Baldur’s Gate has long since been an influence on the role playing game genre with its Advanced Dungeons & Dragons based rule set for characters, and combat, as well as dialogue and narrative style. Originally from Bioware for the PC and console, Sorrent has compacted the Baldur’s Gate universe in an entirely new adventure for mobile phones.
For those unfamiliar with Baldur’s Gate, the story takes place in the Forgotten Realms, a land with a variety of terrains. You create your character from a selection of four races and 5 different classes. Once chosen, you can distribute ability points among character attributes: Strength, Dexterity, Intelligence, Wisdom, Constitution, and Charisma, but use your points wisely as they directly impact gameplay. Max HP/ Max MP varies from each created character, as they begin the game with equipment appropriate to their skills.

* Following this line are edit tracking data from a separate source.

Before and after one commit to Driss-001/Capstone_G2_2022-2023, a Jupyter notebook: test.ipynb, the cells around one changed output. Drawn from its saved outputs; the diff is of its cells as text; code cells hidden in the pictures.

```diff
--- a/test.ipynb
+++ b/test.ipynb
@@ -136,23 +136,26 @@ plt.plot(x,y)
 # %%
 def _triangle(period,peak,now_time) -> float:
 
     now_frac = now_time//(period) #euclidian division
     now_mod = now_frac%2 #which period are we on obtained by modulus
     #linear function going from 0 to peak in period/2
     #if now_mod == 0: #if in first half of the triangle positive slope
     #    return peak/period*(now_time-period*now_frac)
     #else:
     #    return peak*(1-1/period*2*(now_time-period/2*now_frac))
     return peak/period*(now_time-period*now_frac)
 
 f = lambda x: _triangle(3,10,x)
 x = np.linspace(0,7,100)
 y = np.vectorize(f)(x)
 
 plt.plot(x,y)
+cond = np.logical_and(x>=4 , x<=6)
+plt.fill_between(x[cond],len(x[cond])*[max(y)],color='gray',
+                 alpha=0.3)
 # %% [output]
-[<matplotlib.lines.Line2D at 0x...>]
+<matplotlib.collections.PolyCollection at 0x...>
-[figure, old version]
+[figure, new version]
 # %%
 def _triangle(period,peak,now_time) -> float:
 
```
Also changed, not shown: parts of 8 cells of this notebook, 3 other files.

Aside from the main quest, sub-quests and puzzles make up the rest of the mobile phone version of Baldur’s Gate. Sub-quests involve retrieving items for people who aren’t interested in risking their lives on traps and combat, so they hire you. Sub-quests aren’t required to continue the game, but once you leave the area you can nolonger go back. Puzzles, can be simple, and sometimes you can figure them out just by playing around.

You encounter up to 19 enemies, some with immunities, skills, or resistance that can counter your spells. An advantage to this would be remembering to scan enemeies in order to strategize an attack. Though I found that attacking with a weapon can yield better results than spells, based on the character I created. You arm yourself with items purchased from a merchant or discovered on your journey. There are chests located in different parts of the area map, some are locked, so depending on what class your character happens to be, you’ll be able to bash the chest open, or unlock it as a Rogue. Chests often contain one or more items, while loots from defeated enemies usually appear as gold.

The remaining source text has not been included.